Ode in Shaldon is one of my favourite restaurants. It’s focused on organic and biodynamic food ( Ode is the restaurant’s postcode but it’s also a tribute to true food. The Hare & Hounds, in Kingskerswell, ( do an award-winning carvery and great ales. I like visiting Nathan Outlaw ( and Paul Ainsworth ( too.

The best ever fish and chip place will be my own. I am very picky about my fish and chips; I hate it when the fish comes with skin on. We almost bought a fish and chip shop a while ago so that’s definitely still on the cards. In the meantime, I go to Chandler’s Chippy in Torquay as it’s the least pretentious. I just have fish and chips; no fancy stuff – it is a chippie.

All the boys in the kitchen save up their tips and every four months we do a little tour of restaurants. Our last trip was to Copenhagen and the beef tartare with wood sorrel at Noma ( was amazing. I really enjoyed Geranium (, Nimb ( and Geist (

We’ve dined at Le Meurice in Paris on a few occasions ( as well as Pierre Gagnaire (pierre-gagnaire. com). Le Meurice is about doing modern takes on classics, whereas Gagnaire is about pushing boundaries; he’s not afraid to experiment with unusual flavour combinations. Tasting menus give good insights into what restaurants are doing.

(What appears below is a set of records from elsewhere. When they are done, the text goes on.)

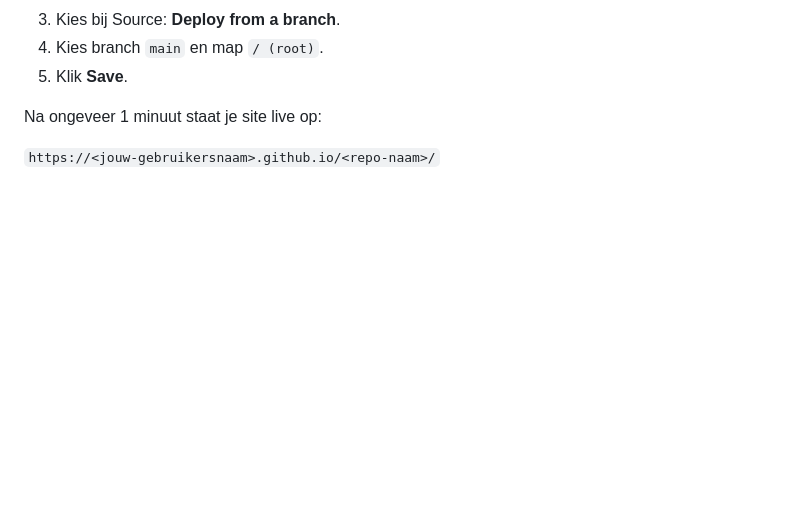
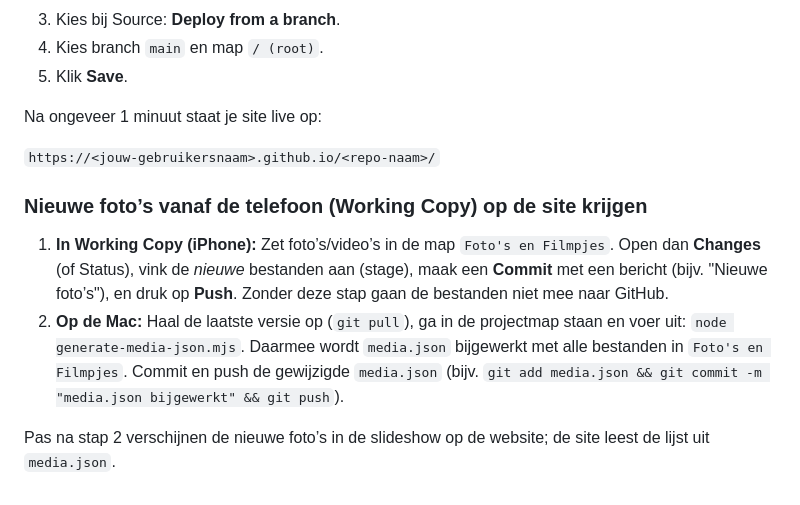
Before and after one commit to erikplantenga/Sverre, a Markdown page: README.md, the part around the change. GitHub-like rendering; blank space fills up the shorter version.

Commit message:
README: uitleg Working Copy + media.json voor nieuwe foto's
Co-authored-by: Cursor <cursoragent@cursor.com>

```diff
--- a/README.md
+++ b/README.md
@@ -140,3 +140,10 @@ Daarna op GitHub:
 Na ongeveer 1 minuut staat je site live op:
 
 `https://<jouw-gebruikersnaam>.github.io/<repo-naam>/`
+
+### Nieuwe foto’s vanaf de telefoon (Working Copy) op de site krijgen
+
+1. **In Working Copy (iPhone):** Zet foto’s/video’s in de map `Foto's en Filmpjes`. Open dan **Changes** (of Status), vink de *nieuwe* bestanden aan (stage), maak een **Commit** met een bericht (bijv. "Nieuwe foto’s"), en druk op **Push**. Zonder deze stap gaan de bestanden niet mee naar GitHub.
+2. **Op de Mac:** Haal de laatste versie op (`git pull`), ga in de projectmap staan en voer uit: `node generate-media-json.mjs`. Daarmee wordt `media.json` bijgewerkt met alle bestanden in `Foto's en Filmpjes`. Commit en push de gewijzigde `media.json` (bijv. `git add media.json && git commit -m "media.json bijgewerkt" && git push`).
+
+Pas na stap 2 verschijnen de nieuwe foto’s in de slideshow op de website; de site leest de lijst uit `media.json`.
```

Scooters are what you’d call my hobby. I got into that because I liked mod music. I am a member of the South Devon Showmen scooter club; it’s where I never talk about food. I own six scooters – I even have a Michelin one.